A new Indiana bill plans to make ransomware attacks a crime on its own punishable with a sentence from one to six years in prison, and a maximum fine of up to $10,000.
Over the past six months, the number of Locky ransomware infections has gone down and is expected to reach an all-time low this month, in March.
Lots of news this week when it comes to ransomware. We have a Star Trek themed ransomware, new decryptors, lots of new crap ransomware, people modifying Petya for their own ends, and a new CryptoMix variant called Revenge. If your interested in ransomware, this week has a lot of news.
Boldly going where no man has gone before, the Kirk Ransomware brings so much nerdy goodness to the table that it could make anyone in IT interested. We have Star Trek, Low Orbital Ion Cannons, a cryptocurrency payment other than Bitcoin, and a decryptor named Spock! Need I say more?
Ransomware operators have changed tactics again, making the job of security vendors harder once more, as they switched to a new method of packing their malware inside NSIS installers.
A new CryptoMix variant called Revenge has been discovered by Broad Analysis that is being distributed via the RIG exploit kit. This variant contains many similarities to its predecessor CryptoShield, which is another CryptoMix variant, but includes some minor changes that are described below.
A ransomware author's plans to launch a RaaS portal were foiled last week after security researchers from Malwarebytes managed to infiltrate the crook's command and control server, hosted on a common shared hosting provider.
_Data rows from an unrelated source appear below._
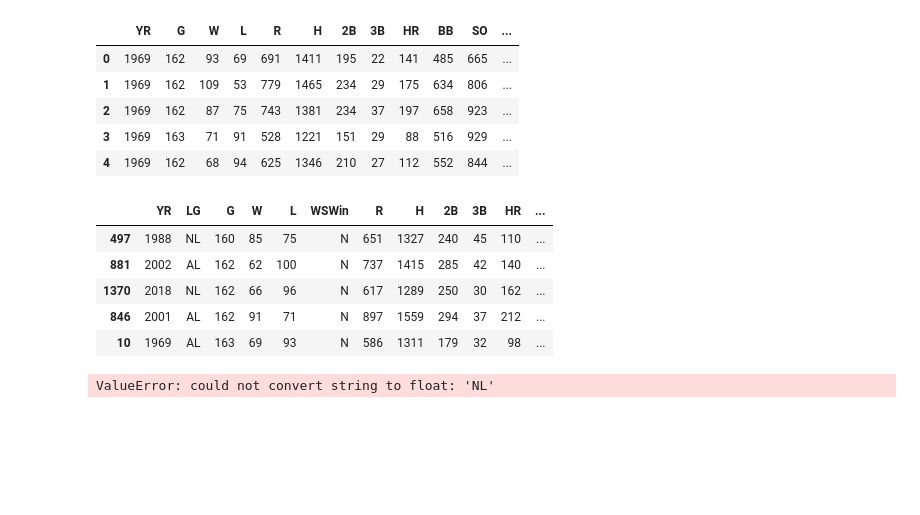
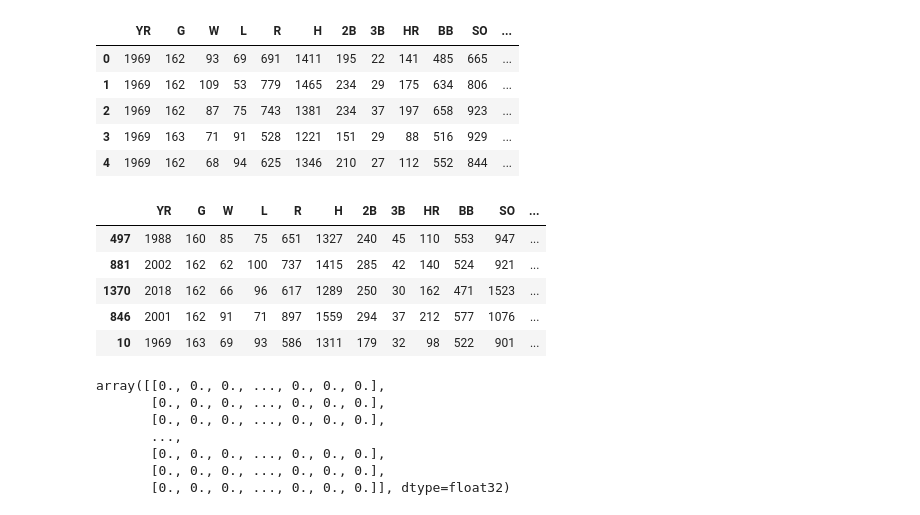
Before and after one commit to swillia75/MLB-Championship-Team, a Jupyter notebook: Prediction_model.ipynb, the cells around one changed output. Saved outputs shown, nothing was run; the diff lists cells and outputs as text; code cells hidden in the pictures; blank space fills up the shorter version.

```diff
--- a/Prediction_model.ipynb
+++ b/Prediction_model.ipynb
@@ -99,17 +99,15 @@ from sklearn.preprocessing import LabelEncoder, MinMaxScaler
 from tensorflow.keras.utils import to_categorical
 # %%
 X_train, X_test, y_train, y_test = train_test_split(data_bin, team, random_state=42)
-data_bin_train.head()
+X_train.head()
 # %% [output]
-|  | YR | LG | G | W | L | WSWin | R | H | 2B | 3B | HR | ... |
-| 497 | 1988 | NL | 160 | 85 | 75 | N | 651 | 1327 | 240 | 45 | 110 | ... |
-| 881 | 2002 | AL | 162 | 62 | 100 | N | 737 | 1415 | 285 | 42 | 140 | ... |
-| 1370 | 2018 | NL | 162 | 66 | 96 | N | 617 | 1289 | 250 | 30 | 162 | ... |
-| 846 | 2001 | AL | 162 | 91 | 71 | N | 897 | 1559 | 294 | 37 | 212 | ... |
-| 10 | 1969 | AL | 163 | 69 | 93 | N | 586 | 1311 | 179 | 32 | 98 | ... |
+|  | YR | G | W | L | R | H | 2B | 3B | HR | BB | SO | ... |
+| 497 | 1988 | 160 | 85 | 75 | 651 | 1327 | 240 | 45 | 110 | 553 | 947 | ... |
+| 881 | 2002 | 162 | 62 | 100 | 737 | 1415 | 285 | 42 | 140 | 524 | 921 | ... |
+| 1370 | 2018 | 162 | 66 | 96 | 617 | 1289 | 250 | 30 | 162 | 471 | 1523 | ... |
+| 846 | 2001 | 162 | 91 | 71 | 897 | 1559 | 294 | 37 | 212 | 577 | 1076 | ... |
+| 10 | 1969 | 163 | 69 | 93 | 586 | 1311 | 179 | 32 | 98 | 522 | 901 | ... |
 # %%
-X_scaler = MinMaxScaler().fit(data_train)
-X_train_scaled = X_scaler.transform(data_train)
-X_test_scaled = X_scaler.transform(data_test)
+X_scaler = MinMaxScaler().fit(X_train)
+X_train_scaled = X_scaler.transform(X_train)
+X_test_scaled = X_scaler.transform(X_test)
-# %% [output]
-ValueError: could not convert string to float: 'NL'
@@ -115,0 +120,12 @@ ValueError: could not convert string to float: 'NL'
+# %%
+y_train_categorical = to_categorical(encoded_y_train)
+y_test_categorical = to_categorical(encoded_y_test)
+y_train_categorical
+# %% [output]
+array([[0., 0., 0., ..., 0., 0., 0.],
+       [0., 0., 0., ..., 0., 0., 0.],
+       [0., 0., 0., ..., 0., 0., 0.],
+       ...,
+       [0., 0., 0., ..., 0., 0., 0.],
+       [0., 0., 0., ..., 0., 0., 0.],
+       [0., 0., 0., ..., 0., 0., 0.]], dtype=float32)
```
Also changed, not shown: parts of 5 cells of this notebook.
A heavily modified, but "unauthorized" version of the Petya ransomware has been seen by Kaspersky researchers used in targeted attacks on a small number of organizations.